How Is Magnetic Therapy Carried Out?
Based on the type and location of the disorder/ailment, magnet therapy is applied using devices or typical electrical models to enhance body’s innate ability to heal. Products that are most commonly used are magnetic strips/bands, covers for stomach, back and neck, mattresses, sandals/slippers, magnetic finger-rings, electrostatic blankets. Recently, various cosmetic companies have launched magnetic creams, supplements and patches to aid in the treatment of topical disorders. While the therapy involves consulting the practitioner, one can easily use it on-the-go with various products as mentioned above.
Who Requires Magnet Therapy?
Magnet therapy can be effectively given to patients with severe nerve pain, osteoarthritis and joint disorders. However, various studies have found the therapy to be ineffective in patients with sexual dysfunction, muscle soreness, low back pain, migraine, schizophrenia and Parkinson’s disease.
Side Effects, Contraindications And Interactions
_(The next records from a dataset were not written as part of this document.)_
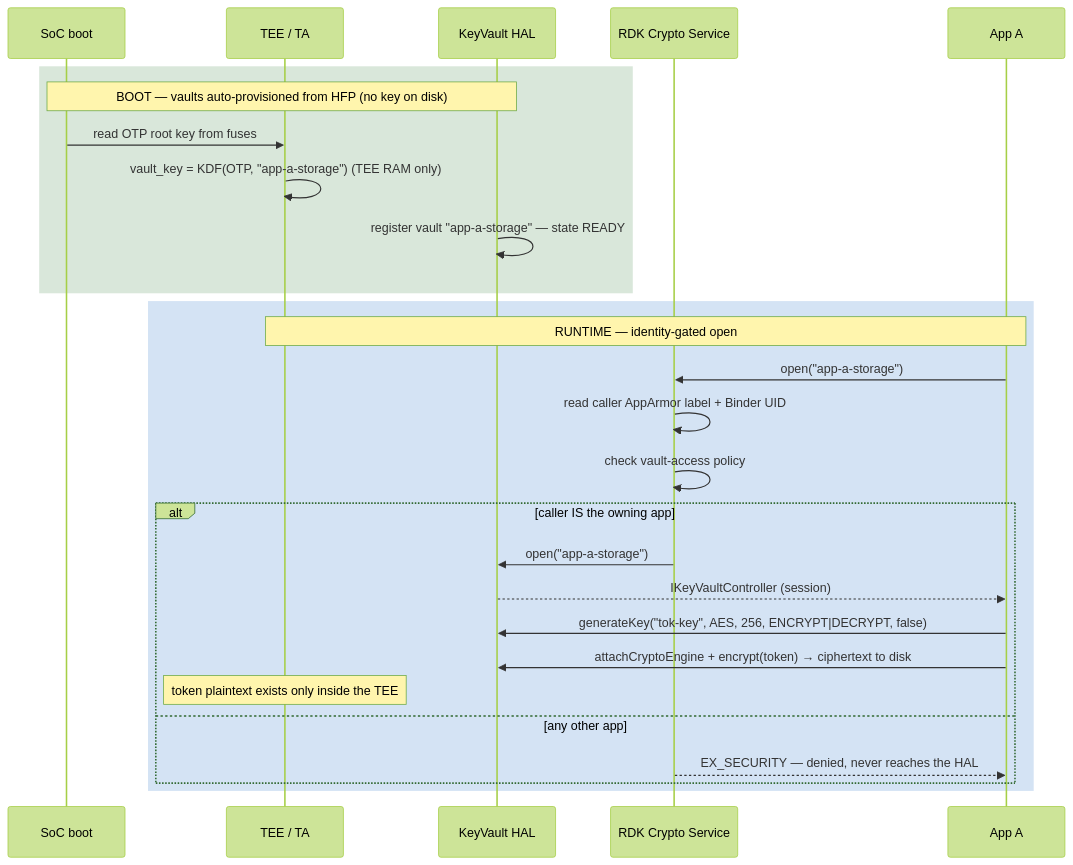
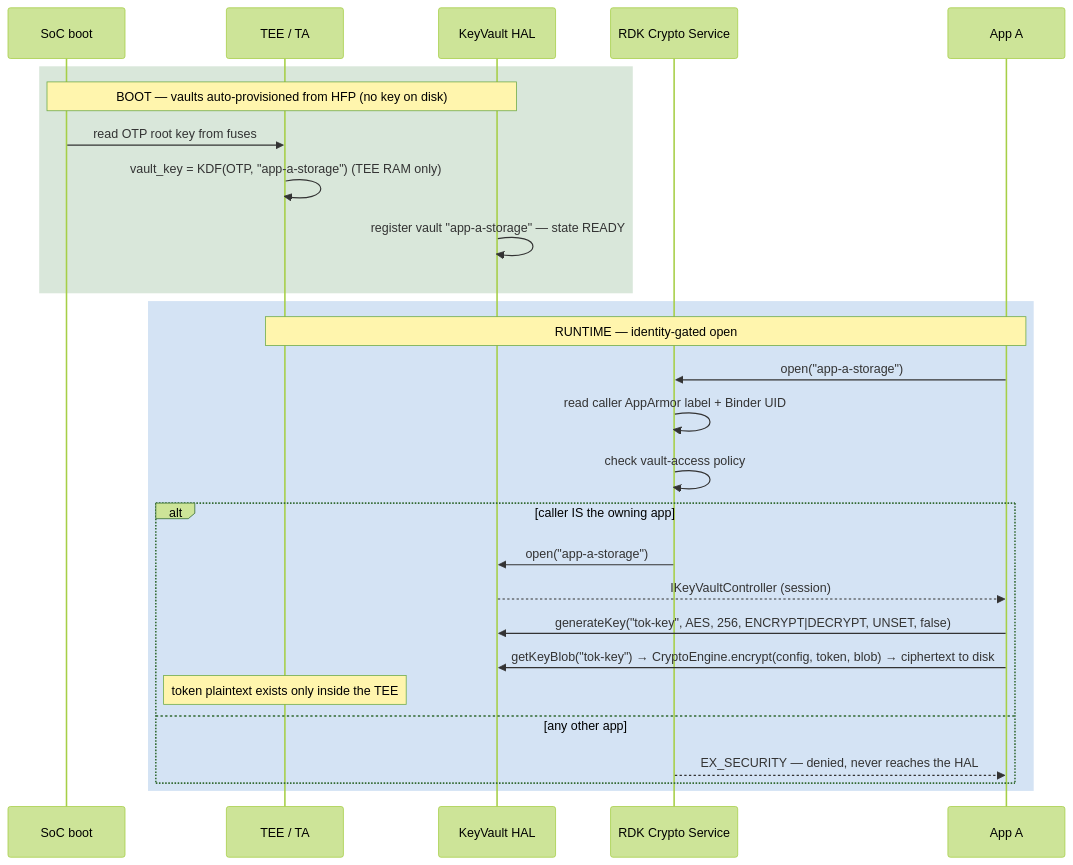
Before and after one commit to Blitzy-Sky/rdk-halif-aidl: the first of 11 diagrams in keyvault/current/docs/per_app_vault_secure_usage.md, drawn with Mermaid (forest theme). The commit also changed other lines of this file and 4 other files, not shown here.

First line of the commit message:
feat(keyvault): vault yields opaque keyBlob; keystore stays pure (no crypto verbs)

````diff
--- a/keyvault/current/docs/per_app_vault_secure_usage.md
+++ b/keyvault/current/docs/per_app_vault_secure_usage.md
@@ -51,31 +51,31 @@
 ```mermaid
 sequenceDiagram
     participant Boot as SoC boot
     participant TEE as TEE / TA
     participant KV as KeyVault HAL
     participant Svc as RDK Crypto Service
     participant App as App A
 
     rect rgba(46,125,50,0.18)
     Note over Boot,KV: BOOT — vaults auto-provisioned from HFP (no key on disk)
     Boot->>TEE: read OTP root key from fuses
     TEE->>TEE: vault_key = KDF(OTP, "app-a-storage")  (TEE RAM only)
     KV->>KV: register vault "app-a-storage" — state READY
     end
 
     rect rgba(21,101,192,0.18)
     Note over App,TEE: RUNTIME — identity-gated open
     App->>Svc: open("app-a-storage")
     Svc->>Svc: read caller AppArmor label + Binder UID
     Svc->>Svc: check vault-access policy
     alt caller IS the owning app
         Svc->>KV: open("app-a-storage")
         KV-->>App: IKeyVaultController (session)
-        App->>KV: generateKey("tok-key", AES, 256, ENCRYPT|DECRYPT, false)
-        App->>KV: attachCryptoEngine + encrypt(token) → ciphertext to disk
+        App->>KV: generateKey("tok-key", AES, 256, ENCRYPT|DECRYPT, UNSET, false)
+        App->>KV: getKeyBlob("tok-key") → CryptoEngine.encrypt(config, token, blob) → ciphertext to disk
         Note over TEE: token plaintext exists only inside the TEE
     else any other app
         Svc-->>App: EX_SECURITY — denied, never reaches the HAL
     end
     end
 ```
````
Here are some of the contraindications and interactions of the therapy one has to be mindful about:
- Although safe in most of the patients, magnets have been reported to interfere with menstrual periods.
- Pregnant and lactating women have often reported of severe headaches, muscle pain and fuzzy headedness.
- People with epilepsy are restricted from undergoing this therapy as magnet can intensify the events of seizures.
- Heart patients are advised to use the magnet therapy, in any form, with caution so as not to allow the interference of the pacemaker.
An individual study of health ailments would be advisable before you can think of going for a magnet therapy. Talk to your practitioner and list any of the factors above that may interfere with the process.
1. Vallbona C, Richards T. Evolution of magnetic therapy from alternative to traditional medicine. Phys Med Rehabil Clin N Am. 1999 Aug;10(3):729-54. PMID: 10516987
2. Ratterman R, Secrest J, Norwood B, et al. Magnet therapy: what’s the attraction? J Am Acad Nurse Pract. 2002 Aug;14(8):347-53. PMID: 12242851
3. Richmond SJ. Magnet therapy for the relief of pain and inflammation in rheumatoid arthritis (CAMBRA): A randomised placebo-controlled crossover trial. Trials. 2008;9:53. PMID: 18789135
4. Cepeda MS, Carr DB, Sarquis T, Miranda N, et al. Static magnetic therapy does not decrease pain or opioid requirements: a randomized double-blind trial. Anesth Analg. 2007 Feb;104(2):290-4. PMID: 17242082
5. Shapiro B, Kulkarni S, Nacev A, et al. Shaping magnetic fields to direct therapy to ears and eyes. Annu Rev Biomed Eng. 2014 Jul 11;16:455-81. doi: 10.1146/annurev-bioeng-071813-105206. PMID: 25014789
6. Keeler R, Singh AD, Dua AD. Eye, magnetism and magnets. Br J Ophthalmol. 2014 Apr;98(4):425-6. PMID: 24783261